Beta blockers may be considered as initial therapy for hypertension particularly if intolerant or C/I to ACEI/ARB for:
• younger people (under 55)
• women of childbearing age
• people with evidence of increased sympathetic drive
• at Step 4 if further diuretic therapy is not tolerated, C/I or ineffective
Evidence suggests the combination of beta-blocker and thiazide increases risk of Type 2 DM and this is generally considered to be dose related.
Cardioselective beta-blockers may be used in well-controlled asthmatic patients, or COPD without significant reversible component for Heart Failure or following an MI. Treatment should be initiated at a low-dose & the patient monitored carefully for adverse effects.

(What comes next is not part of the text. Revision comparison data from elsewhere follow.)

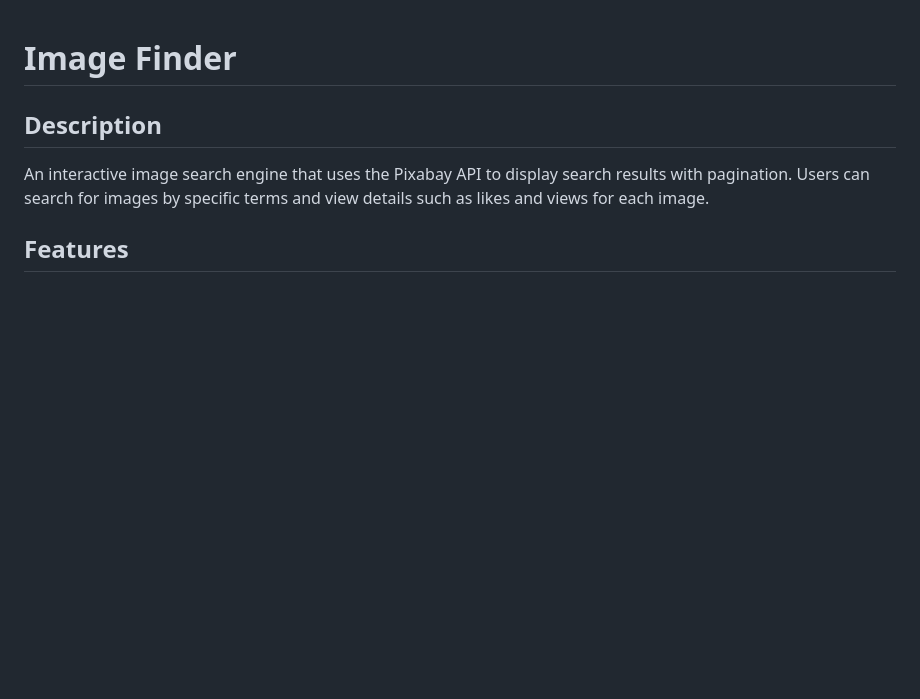
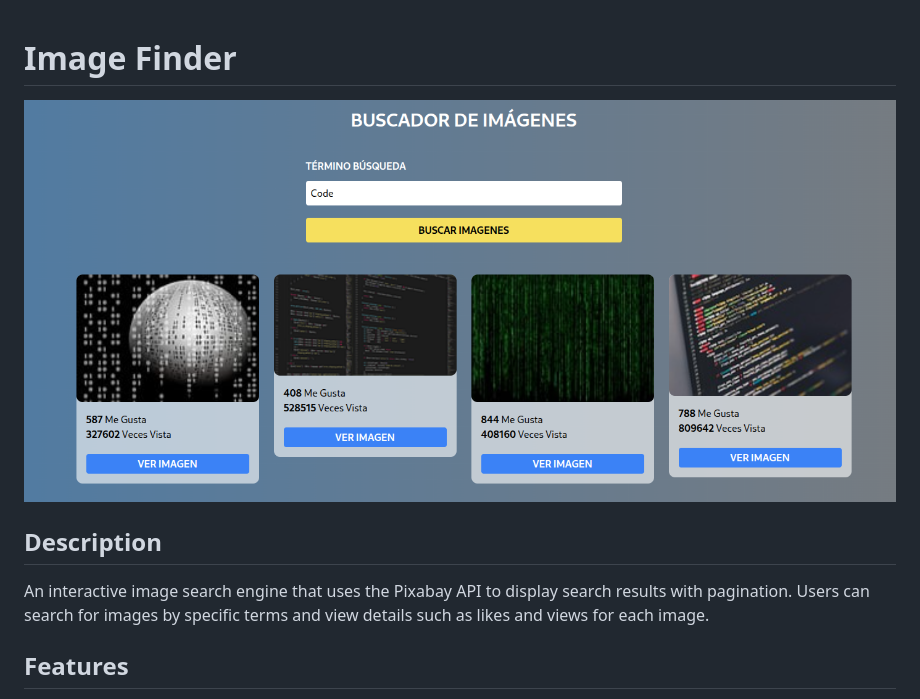
Before and after one commit to JesusVirgen/Imges_API_Project, a Markdown page: README.md, the part around the change. GitHub-like rendering; pictures changed too: img/screenshot.png (added); blank space fills up the shorter version.

```diff
--- a/README.md
+++ b/README.md
@@ -1,4 +1,6 @@
 # Image Finder
+
+![Pixabay_images_project Screenshot](img/screenshot.png)
 
 ## Description
 
```
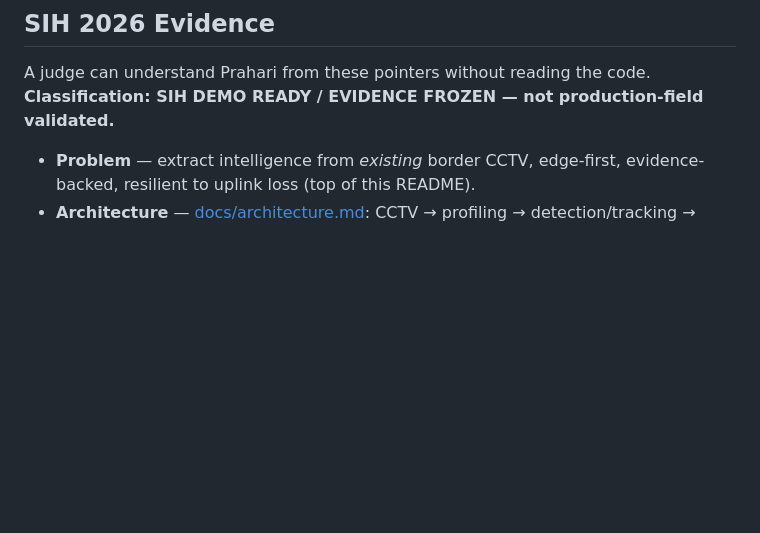
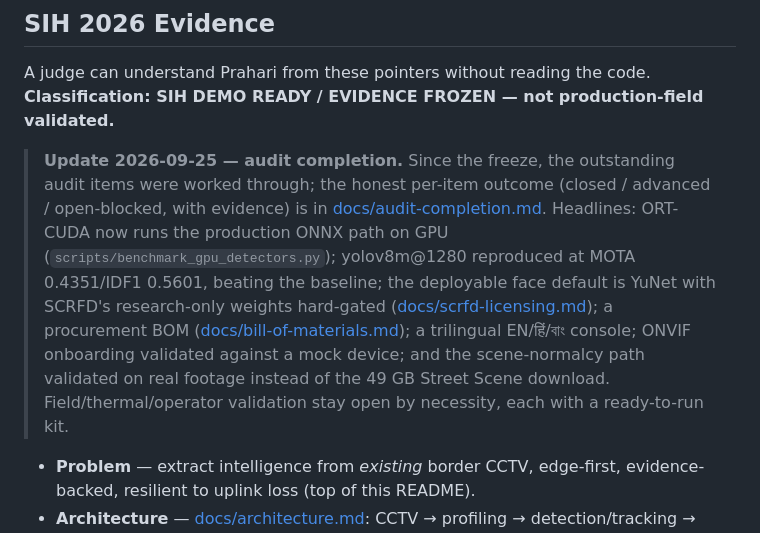
Before and after one commit to sayaksatpathi/PRAHARi, a Markdown page: README.md, the part around the change. GitHub-like rendering; blank space fills up the shorter version.

```diff
--- a/README.md
+++ b/README.md
@@ -442,6 +442,20 @@ and [DATA_LICENSES.md](DATA_LICENSES.md).
 A judge can understand Prahari from these pointers without reading the code.
 **Classification: SIH DEMO READY / EVIDENCE FROZEN — not production-field validated.**
 
+> **Update 2026-09-25 — audit completion.** Since the freeze, the outstanding
+> audit items were worked through; the honest per-item outcome (closed / advanced
+> / open-blocked, with evidence) is in
+> [docs/audit-completion.md](docs/audit-completion.md). Headlines: ORT-CUDA now
+> runs the production ONNX path on GPU (`scripts/benchmark_gpu_detectors.py`);
+> yolov8m@1280 reproduced at MOTA 0.4351/IDF1 0.5601, beating the baseline; the
+> deployable face default is YuNet with SCRFD's research-only weights hard-gated
+> ([docs/scrfd-licensing.md](docs/scrfd-licensing.md)); a procurement BOM
+> ([docs/bill-of-materials.md](docs/bill-of-materials.md)); a trilingual
+> EN/हिं/বাং console; ONVIF onboarding validated against a mock device; and the
+> scene-normalcy path validated on real footage instead of the 49 GB Street Scene
+> download. Field/thermal/operator validation stay open by necessity, each with a
+> ready-to-run kit.
+
 - **Problem** — extract intelligence from *existing* border CCTV, edge-first,
   evidence-backed, resilient to uplink loss (top of this README).
 - **Architecture** — [docs/architecture.md](docs/architecture.md): CCTV → profiling
```
Also changed, not shown: docs/audit-completion.md (added, +128 -0 lines).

Recent evidence-based guidance for angina states that beta-blockers should be the first line therapy for the long-term prevention of angina.
Patients with heart failure should only be prescribed with beta-blockers licensed for this indication.
NICE guidance on Atrial Fibrillation: https://www.nice.org.uk/guidance/ng196
Offer either a standard beta-blocker (that is, a beta-blocker other than sotalol) or a rate-limiting calcium-channel blocker (diltiazem or verapamil) as initial rate-control monotherapy to people with atrial fibrillation unless the person has the features described in recommendation 1.7.4.
Base the choice of drug on the person’s symptoms, heart rate, comorbidities and preferences. 
For people with atrial fibrillation and concomitant heart failure, follow the recommendations on the use of beta-blockers and avoiding calcium-channel blockers in NICE’s guideline on chronic heart failure. 
If monotherapy does not control the person’s symptoms, and if continuing symptoms are thought to be caused by poor ventricular rate control, consider combination therapy with any 2 of the following:
• a beta-blocker
• digoxin.  In April 2021, this was an off-label use of diltiazem. See NICE’s information on prescribing medicines.
In people with atrial fibrillation presenting acutely with suspected concomitant acute decompensated heart failure, seek senior specialist input on the use of beta-blockers and do not use calcium-channel blockers. 
|Therapeutic Area||Formulary Choices||Cost for 28|
(unless otherwise stated)
|Rationale for decision / comments|
|Beta-blockers||Bisoprolol||1.25mg tablets: £0.91|
2.5mg tablets: £0.82
3.75mg tablets: £1.10
5mg tablets: £0.81
7.5mg tablets: £1.15
10mg tablets: £0.90
|Bisoprolol is included in the formulary for:
• Heart failure: Patients’ with heart failure should be prescribed a beta-blocker licensed for heart failure. Bisoprolol is first line drug, initiate at 1.25mg and slowly titrate, assessing heart rate, blood pressure and clinical status after each titration.
• Hypertension: in line with NICE guidance. Alternative to Atenolol
• Angina: as alternative to Metoprolol
• Post-MI: as alternative to Metoprolol
|Atenolol||25mg tablets: £0.71|
50mg tablets: £0.82
100mg tablets: £0.82
|Atenolol is included in the formulary for:
• Hypertension: in line with NICE guidance. Atenolol dose for hypertension should not normally exceed 50mg daily.
• Angina: for prophylaxis of symptoms, some additional benefit may be obtained by increasing the dose to 100mg.
|Metoprolol||50mg tablets: £1.03|
100mg tablets: £1.07
|Metoprolol is included in the formulary for:
• Hypertension: in line with NICE guidance. Alternative to Atenolol or Bisoprolol
• Angina: as alternative to Bisoprolol
• Post-MI: as alternative to Bisoprolol
Sotalol is no longer recommended for AF.